Florida’s chief financial officer and state fire marshal has written to the National Highway Traffic Safety Administration (NHTSA) saying salt water reacting with batteries in EVs may be a “ticking time bomb” and cause more fires.
Jimmy Patronis said in a statement there would inevitably be more fires following Hurricane Ian as lithium batteries corroded as a result of exposure to salt water. There are large numbers of damaged or submerged EVs following the storm.
“I…saw with my own eyes an EV continuously ignite, and continually reignite, as fire teams doused the vehicle with tens-of-thousands of gallons of water. Subsequently, I was informed by the fire department that the vehicle once again reignited when it was loaded onto the tow truck.
“Based on my conversations with area firefighters, this is not an isolated incident. As you can appreciate, I am very concerned that we may have a ticking time bomb on our hands.”
He said initial research by his office suggests that much of the guidance on submerged vehicles does not address specific risks associated with exposure of EVs to salt water.
He asked whether:
- the NHTSA had directed EV companies to immediately tell consumers of dangers related to a vehicle impacted by storm surge
- the personal protective equipment, including gas masks used by fire rescue teams, effectively protect from poisonous gases
- search teams need to arrange immediate removal of EVs from incidents.
He also requested guidance on where compromised EVs should be taken to burn out.

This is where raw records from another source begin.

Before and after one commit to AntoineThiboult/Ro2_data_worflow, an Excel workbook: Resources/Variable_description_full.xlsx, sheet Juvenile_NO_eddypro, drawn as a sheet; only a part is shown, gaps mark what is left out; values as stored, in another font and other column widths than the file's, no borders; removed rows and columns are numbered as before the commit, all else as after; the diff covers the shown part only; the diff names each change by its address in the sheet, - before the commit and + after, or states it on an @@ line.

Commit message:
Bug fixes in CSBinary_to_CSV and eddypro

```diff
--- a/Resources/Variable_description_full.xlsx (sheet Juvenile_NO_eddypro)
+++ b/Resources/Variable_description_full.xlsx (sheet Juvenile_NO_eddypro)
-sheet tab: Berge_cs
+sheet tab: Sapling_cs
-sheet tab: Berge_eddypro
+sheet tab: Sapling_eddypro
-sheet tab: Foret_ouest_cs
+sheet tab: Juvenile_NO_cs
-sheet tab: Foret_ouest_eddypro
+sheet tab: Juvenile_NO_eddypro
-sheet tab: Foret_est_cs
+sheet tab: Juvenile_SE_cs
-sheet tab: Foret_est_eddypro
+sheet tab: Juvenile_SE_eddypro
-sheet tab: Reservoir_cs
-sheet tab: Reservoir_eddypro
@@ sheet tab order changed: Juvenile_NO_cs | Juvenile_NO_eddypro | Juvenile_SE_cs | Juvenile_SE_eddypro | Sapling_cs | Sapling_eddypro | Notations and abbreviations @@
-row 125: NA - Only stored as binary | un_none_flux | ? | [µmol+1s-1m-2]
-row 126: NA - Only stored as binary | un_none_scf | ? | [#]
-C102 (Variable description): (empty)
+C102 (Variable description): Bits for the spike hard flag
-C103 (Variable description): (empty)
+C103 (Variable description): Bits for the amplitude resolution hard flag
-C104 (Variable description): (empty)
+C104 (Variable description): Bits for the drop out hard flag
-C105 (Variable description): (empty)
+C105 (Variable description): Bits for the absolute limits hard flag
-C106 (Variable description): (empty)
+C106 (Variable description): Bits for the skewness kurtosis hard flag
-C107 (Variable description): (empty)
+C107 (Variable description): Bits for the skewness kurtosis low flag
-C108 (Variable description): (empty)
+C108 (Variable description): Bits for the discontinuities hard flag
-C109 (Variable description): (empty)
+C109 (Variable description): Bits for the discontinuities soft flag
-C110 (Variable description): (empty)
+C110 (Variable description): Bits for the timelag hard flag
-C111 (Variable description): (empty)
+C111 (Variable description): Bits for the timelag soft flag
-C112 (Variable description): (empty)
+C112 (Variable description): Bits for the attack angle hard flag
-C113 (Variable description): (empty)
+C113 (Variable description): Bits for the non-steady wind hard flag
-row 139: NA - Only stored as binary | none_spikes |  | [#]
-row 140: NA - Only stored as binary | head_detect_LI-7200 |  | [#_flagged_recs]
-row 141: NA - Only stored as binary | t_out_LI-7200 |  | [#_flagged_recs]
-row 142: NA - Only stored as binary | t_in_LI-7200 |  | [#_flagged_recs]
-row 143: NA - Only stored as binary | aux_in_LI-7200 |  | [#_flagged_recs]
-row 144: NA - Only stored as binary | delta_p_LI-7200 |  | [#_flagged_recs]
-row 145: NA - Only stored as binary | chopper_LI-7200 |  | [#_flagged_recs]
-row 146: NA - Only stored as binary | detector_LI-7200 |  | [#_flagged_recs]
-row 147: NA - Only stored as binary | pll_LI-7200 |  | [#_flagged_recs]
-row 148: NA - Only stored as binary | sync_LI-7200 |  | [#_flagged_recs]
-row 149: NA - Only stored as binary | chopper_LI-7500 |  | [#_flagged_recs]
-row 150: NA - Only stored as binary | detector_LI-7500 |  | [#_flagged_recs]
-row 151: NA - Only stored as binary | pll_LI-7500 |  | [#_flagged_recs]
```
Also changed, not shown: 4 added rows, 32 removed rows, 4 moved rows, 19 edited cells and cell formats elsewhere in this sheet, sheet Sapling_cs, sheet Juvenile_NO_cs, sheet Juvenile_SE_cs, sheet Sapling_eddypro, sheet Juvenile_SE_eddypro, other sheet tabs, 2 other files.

He said as state fire marshal, he must ensure local fire teams have all the equipment needed and concluded: “Your responses may be the difference between life and death.”